(Web interface edit records)

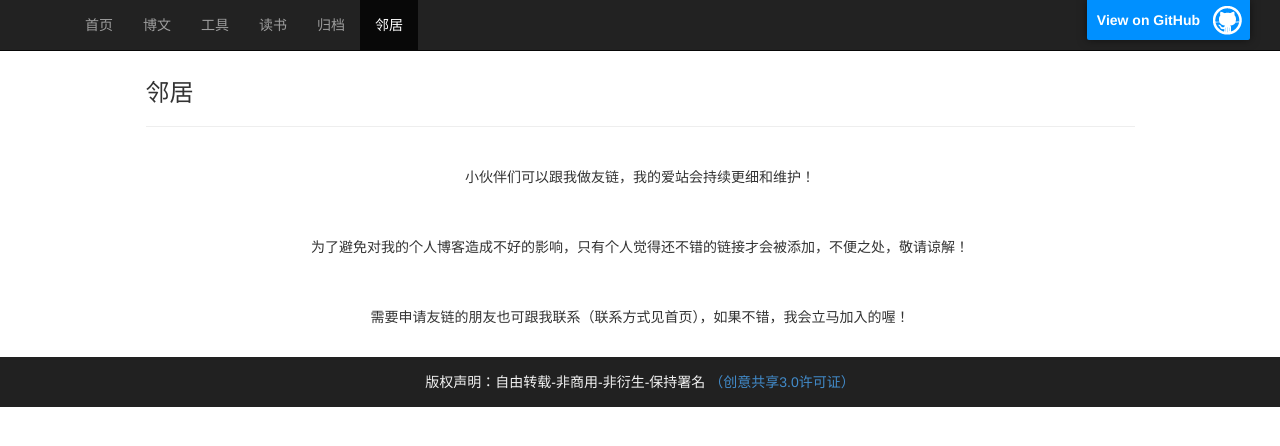
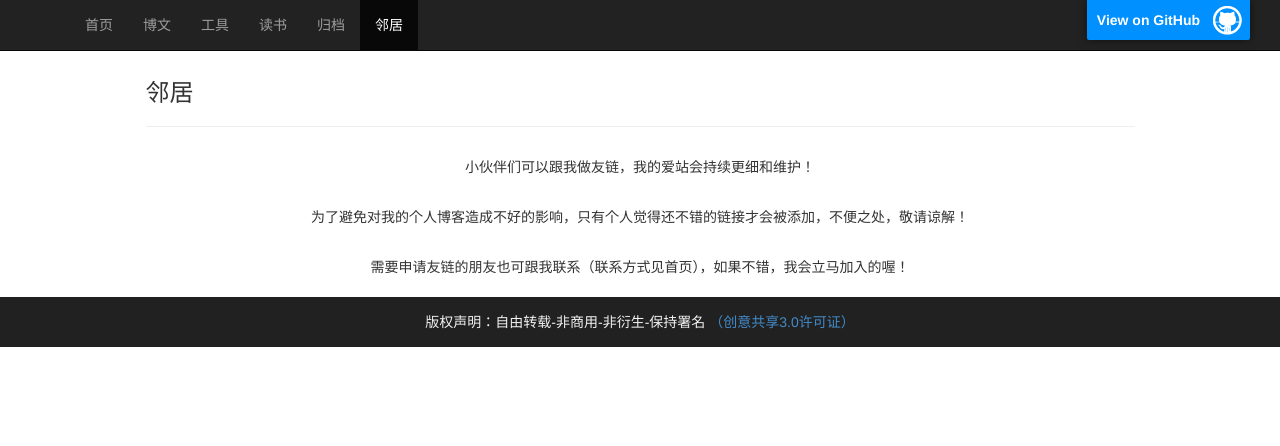
Before and after one commit to sheleng/sheleng.github.io, a Jekyll site: the page built from pages/links.html, in a window 1280 px wide. Shown: the top 446 px of the page. Built offline with Jekyll 4.4.1, drawn with Linux system fonts in a browser that asks for light colours.

Commit message:
调整邻居页面布局

```diff
--- a/public/css/style.css
+++ b/public/css/style.css
@@ -65,7 +65,7 @@
 }
 
 .link-description {text-align: center;}
-.link-description p{padding-top: 20px;padding-bottom: 20px;}
+.link-description p{padding-top: 10px;padding-bottom: 10px;}
 
 .tabs-below > .nav-tabs,
 .tabs-right > .nav-tabs,
```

• **Task to complete**:
Filter the lines above so that only those with the string "description" remain, then copy them.

• **Solved problem**:
 .link-description {text-align: center;}
-.link-description p{padding-top: 20px;padding-bottom: 20px;}
+.link-description p{padding-top: 10px;padding-bottom: 10px;}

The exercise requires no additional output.